Maize and bacteria: A 1-2 punch knocks copper out of stamp sand

Mar 06, 2014
Maize and bacteria: A 1-2 punch knocks copper out of stamp sand
Maize plants grown in stamp sand inoculated with bacteria, left, were considerably more robust than those grown in stamp sand alone, right. Research led by Michigan Technological University's Ramakrishna Wusirika could lead to new remediation techniques for soils contaminated by copper and other heavy metals. Credit: Ramakrishna Wusirika

Scientists have known for years that together, bacteria and plants can remediate contaminated sites. Ramakrishna Wusirika, of Michigan Technological University, has determined that how you add bacteria to the mix can make a big difference.

He has also shed light on the biochemical pathways that allow and bacteria to clean up some of the worst soils on the planet while increasing their fertility.

Wusirika, an associate professor of biological sciences, first collected stamp sands near the village of Gay, in Michigan's Upper Peninsula. For decades, mining companies crushed and dumped the remnants—an estimated 500 million tons of stamp sand—throughout the region. Almost nothing grows on these manmade deserts, which are laced with high concentrations of copper, arsenic and other plant-unfriendly chemicals.

Then, Wusirika and his team planted maize in the stamp sand, incorporating bacteria in four different ways:

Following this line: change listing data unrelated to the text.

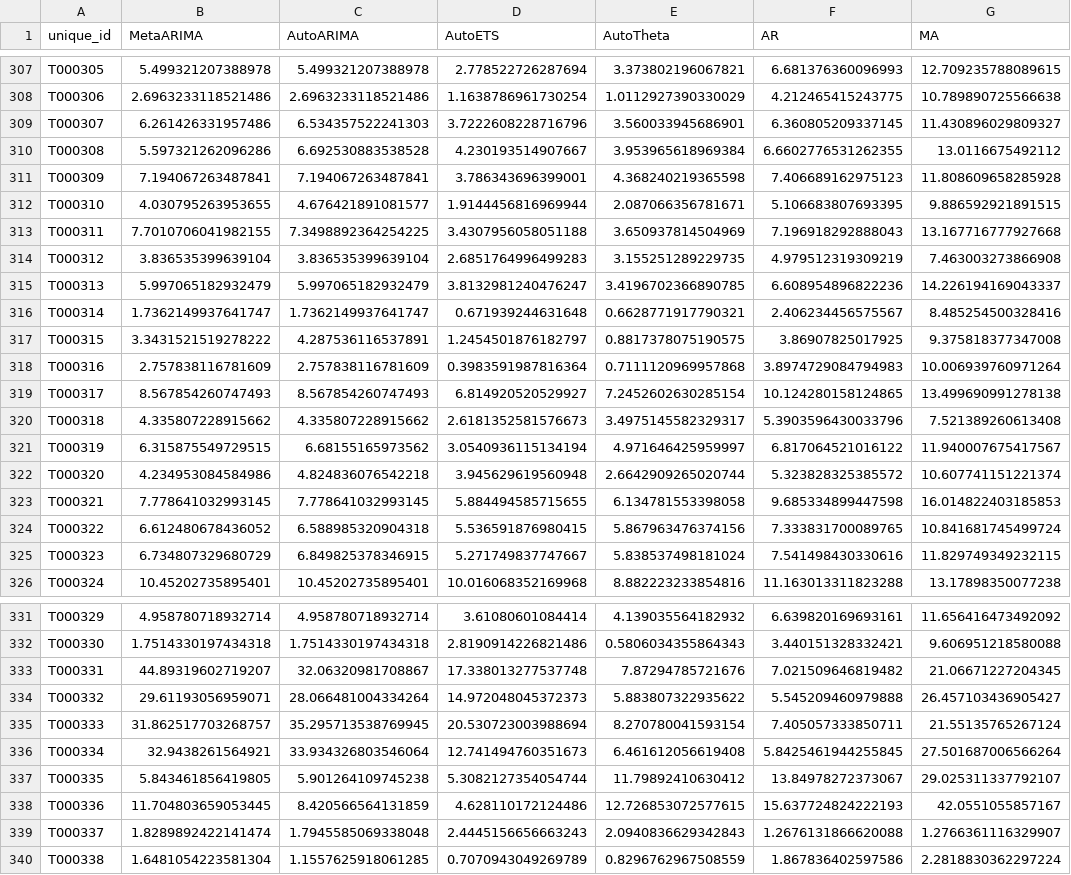
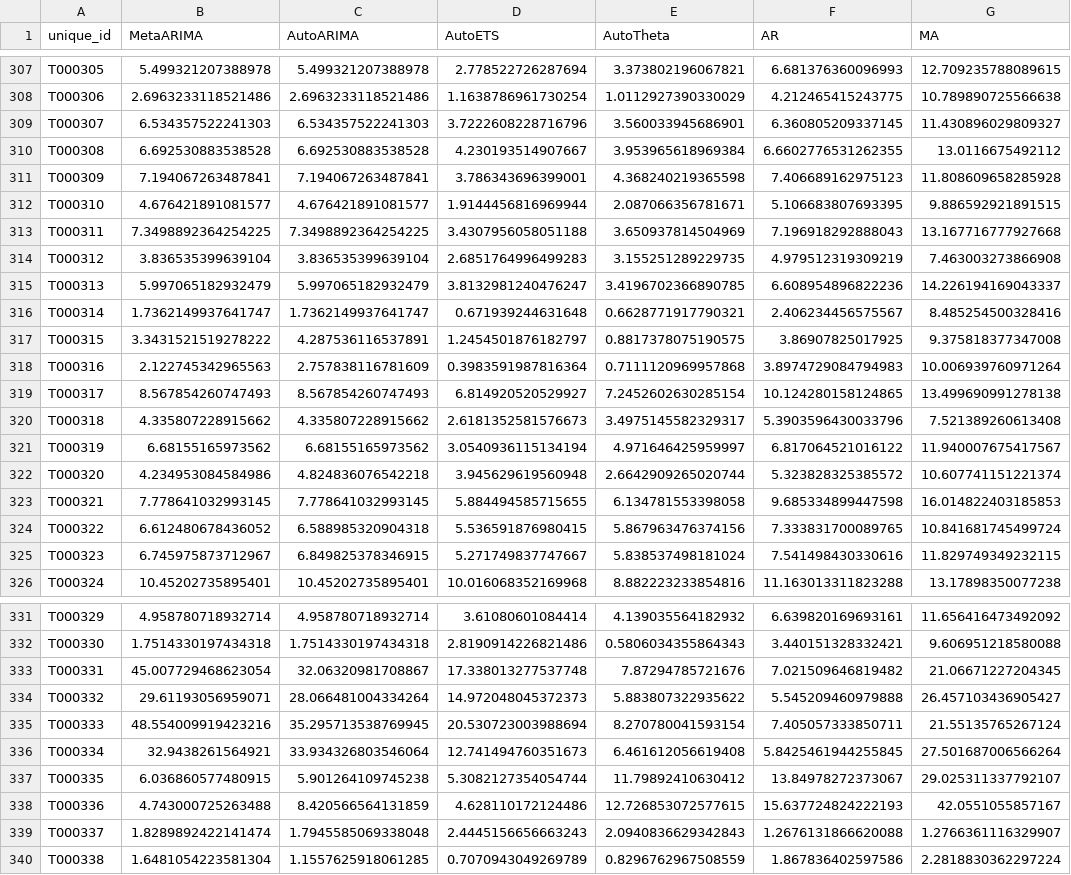
Before and after one commit to vcerqueira/experiments-metaarima, a CSV file: assets/results/main/monash_m3_yearly.csv, drawn as a sheet; only a part is shown, gaps mark what is left out; the diff covers the shown part only; the diff names each change by its address in the sheet, - before the commit and + after, or states it on an @@ line.

```diff
--- a/assets/results/main/monash_m3_yearly.csv
+++ b/assets/results/main/monash_m3_yearly.csv
-B309 (MetaARIMA): 6.261426331957486
+B309 (MetaARIMA): 6.534357522241303
-B310 (MetaARIMA): 5.597321262096286
+B310 (MetaARIMA): 6.692530883538528
-B312 (MetaARIMA): 4.030795263953655
+B312 (MetaARIMA): 4.676421891081577
-B313 (MetaARIMA): 7.7010706041982155
+B313 (MetaARIMA): 7.3498892364254225
-B318 (MetaARIMA): 2.757838116781609
+B318 (MetaARIMA): 2.122745342965563
-B321 (MetaARIMA): 6.315875549729515
+B321 (MetaARIMA): 6.68155165973562
-B325 (MetaARIMA): 6.734807329680729
+B325 (MetaARIMA): 6.745975873712967
-B333 (MetaARIMA): 44.89319602719207
+B333 (MetaARIMA): 45.007729468623054
-B335 (MetaARIMA): 31.862517703268757
+B335 (MetaARIMA): 48.554009919423216
-B337 (MetaARIMA): 5.843461856419805
+B337 (MetaARIMA): 6.036860577480915
-B338 (MetaARIMA): 11.704803659053445
+B338 (MetaARIMA): 4.743000725263488
```
Also changed, not shown: 44 edited cells elsewhere in this file, assets/results/main/monash_m1_yearly.csv, 4 other files.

  • mixing it in the stamp sand before planting seed;
  • coating seed with bacteria and planting it;
  • germinating seeds and planting them in soil to which bacteria were added; and
  • the conventional method, immersing the roots of maize seedlings in bacteria and planting them in stamp sand.

After 45 days, the team uprooted the plants and measured their dry weight. All maize grown with bacteria was significantly more vigorous—from two to five times larger—than the maize grown in stamp sand alone. The biggest were those planted as seedlings or as germinated seeds.

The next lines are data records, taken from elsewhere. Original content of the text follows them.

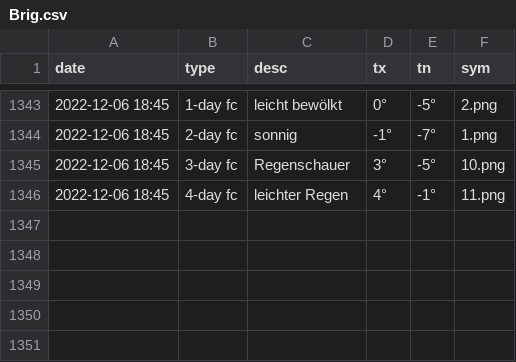
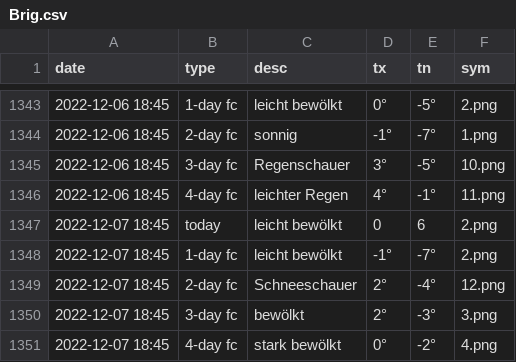
Before and after one commit to amannj/Scrapeo, a CSV file: data/Brig.csv, drawn as a sheet; only a part is shown, gaps mark what is left out.

```diff
--- a/data/Brig.csv
+++ b/data/Brig.csv
@@ -1346 +1346,6 @@ date,type,desc,tx,tn,sym
 2022-12-06 18:45,4-day fc,leichter Regen,4°,-1°,11.png
+2022-12-07 18:45,today,leicht bewölkt,0,6,2.png
+2022-12-07 18:45,1-day fc,leicht bewölkt,-1°,-7°,2.png
+2022-12-07 18:45,2-day fc,Schneeschauer,2°,-4°,12.png
+2022-12-07 18:45,3-day fc,bewölkt,2°,-3°,3.png
+2022-12-07 18:45,4-day fc,stark bewölkt,0°,-2°,4.png
```
Also changed, not shown: data/Bern.csv, data/Chur.csv, 6 other files.
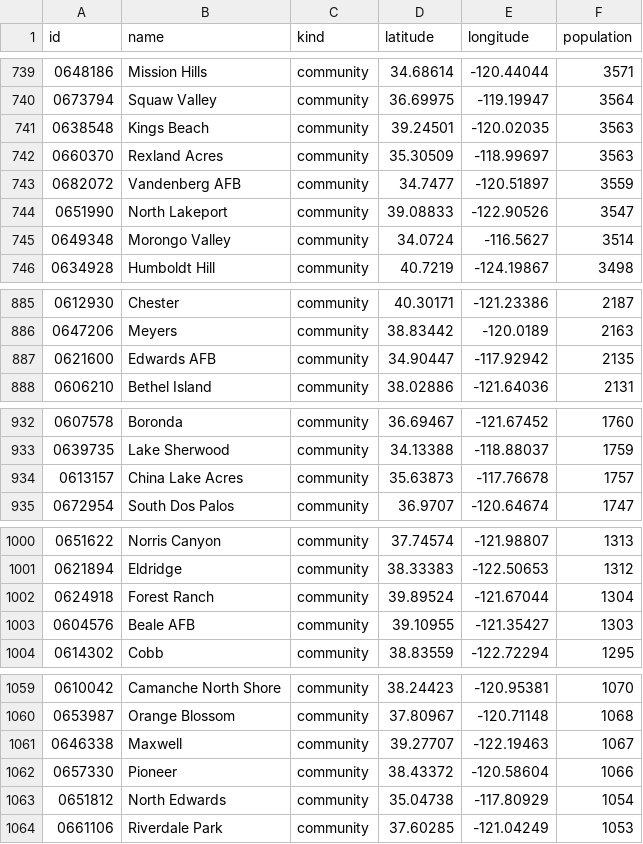
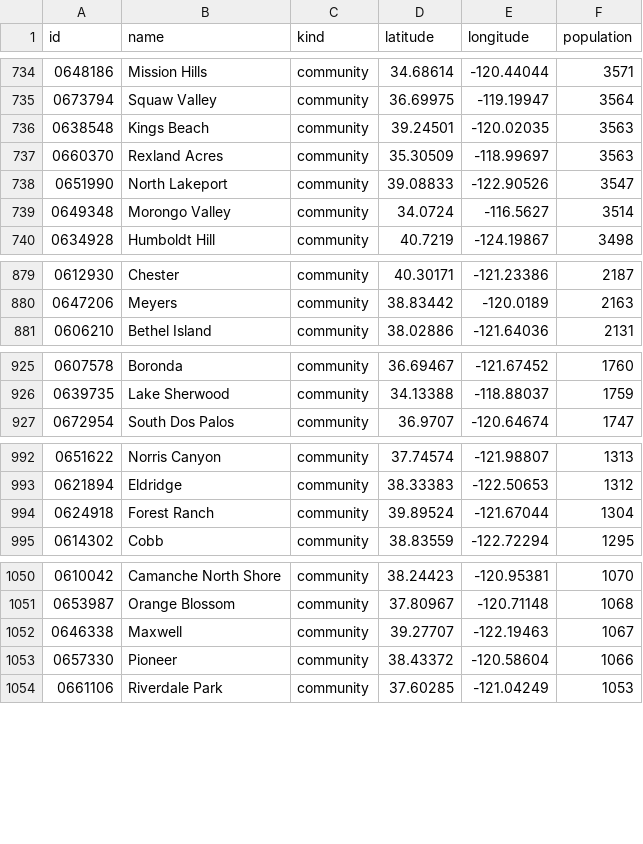
Before and after one commit to GeneSJC/CaliClimates_Kotlin, a CSV file: app/src/main/assets/places.csv, drawn as a sheet; only a part is shown, gaps mark what is left out; the diff covers the shown part only; the diff names each change by its address in the sheet, - before the commit and + after, or states it on an @@ line.

```diff
--- a/app/src/main/assets/places.csv
+++ b/app/src/main/assets/places.csv
-row 743: 0682072 | Vandenberg AFB | community | 34.7477 | -120.51897 | 3559
-row 887: 0621600 | Edwards AFB | community | 34.90447 | -117.92942 | 2135
-row 934: 0613157 | China Lake Acres | community | 35.63873 | -117.76678 | 1757
-row 1003: 0604576 | Beale AFB | community | 39.10955 | -121.35427 | 1303
-row 1063: 0651812 | North Edwards | community | 35.04738 | -117.80929 | 1054
```
Also changed, not shown: 5 removed rows elsewhere in this file, 5 other files.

However, when the researchers analyzed the dried maize, they made a surprising discovery: the seed-planted maize took up far more copper as a percentage of dry weight. In other words, the smaller plants pulled more copper, ounce per ounce, out of the stamp sands than the bigger ones.

That has implications for land managers trying to remediate contaminated sites, or even for farmers working with marginal soils, Wusirika said. The usual technique—applying bacteria to seedlings' roots before transplanting—works fine in the lab but would be impractical for large-scale projects. This could open the door to simple, practical remediation of copper-contaminated soils.

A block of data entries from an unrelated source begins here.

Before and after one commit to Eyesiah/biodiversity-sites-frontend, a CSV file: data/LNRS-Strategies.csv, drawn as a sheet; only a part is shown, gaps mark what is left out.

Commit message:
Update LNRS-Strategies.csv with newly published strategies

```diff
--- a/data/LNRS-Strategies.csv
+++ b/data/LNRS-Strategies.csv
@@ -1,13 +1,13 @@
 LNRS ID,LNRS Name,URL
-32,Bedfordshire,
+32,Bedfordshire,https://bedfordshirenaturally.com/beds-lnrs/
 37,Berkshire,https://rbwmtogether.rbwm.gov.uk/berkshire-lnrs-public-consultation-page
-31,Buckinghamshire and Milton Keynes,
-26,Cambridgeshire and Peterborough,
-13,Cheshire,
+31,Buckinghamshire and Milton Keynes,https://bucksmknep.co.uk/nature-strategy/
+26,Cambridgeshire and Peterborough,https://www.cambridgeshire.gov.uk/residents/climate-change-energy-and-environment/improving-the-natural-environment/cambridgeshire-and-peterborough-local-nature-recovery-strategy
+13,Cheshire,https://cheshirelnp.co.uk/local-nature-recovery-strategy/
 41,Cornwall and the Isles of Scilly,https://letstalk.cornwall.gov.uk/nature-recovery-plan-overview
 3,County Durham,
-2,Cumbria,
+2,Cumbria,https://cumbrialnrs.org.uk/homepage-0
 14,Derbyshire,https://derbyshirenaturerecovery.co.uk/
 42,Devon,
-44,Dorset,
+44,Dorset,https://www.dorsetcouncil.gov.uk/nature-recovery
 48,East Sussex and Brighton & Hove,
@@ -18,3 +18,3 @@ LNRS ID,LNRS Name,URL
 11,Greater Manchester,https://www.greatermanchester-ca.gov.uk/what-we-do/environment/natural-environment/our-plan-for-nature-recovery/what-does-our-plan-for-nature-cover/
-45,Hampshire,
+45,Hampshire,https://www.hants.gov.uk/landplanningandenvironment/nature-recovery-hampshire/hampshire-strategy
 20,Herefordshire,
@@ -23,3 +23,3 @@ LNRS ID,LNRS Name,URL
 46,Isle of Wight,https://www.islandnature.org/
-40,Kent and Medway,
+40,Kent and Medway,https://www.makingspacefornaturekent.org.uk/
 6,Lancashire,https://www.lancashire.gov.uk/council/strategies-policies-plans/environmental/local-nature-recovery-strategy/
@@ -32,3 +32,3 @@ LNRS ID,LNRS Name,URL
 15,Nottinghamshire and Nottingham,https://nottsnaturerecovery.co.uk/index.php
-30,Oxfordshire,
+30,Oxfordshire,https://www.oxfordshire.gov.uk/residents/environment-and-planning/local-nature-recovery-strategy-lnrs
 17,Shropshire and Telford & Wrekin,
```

But the mere fact that all the plants grown with bacteria did so well also piqued his curiosity. "When we saw this, we wondered what the bacteria were doing to the soil," Wusirika said. "Based on our research, it looks like they are improving enzyme activity and increasing soil fertility," in part by freeing up phosphorus that had been locked in the rock.

The bacteria are also changing copper into a form that the plants can take up. "With bacteria, the exchangeable copper is increased three times," he said. "There's still a lot of copper that's not available, but it is moving in the right direction."

By analyzing metabolic compounds, the team was able to show that the bacteria enhance photosynthesis and help the plants make growth hormones. Bacteria also appear to affect the amount phenolics produced by the maize. Phenolics are antioxidants similar to those in grapes and red wine.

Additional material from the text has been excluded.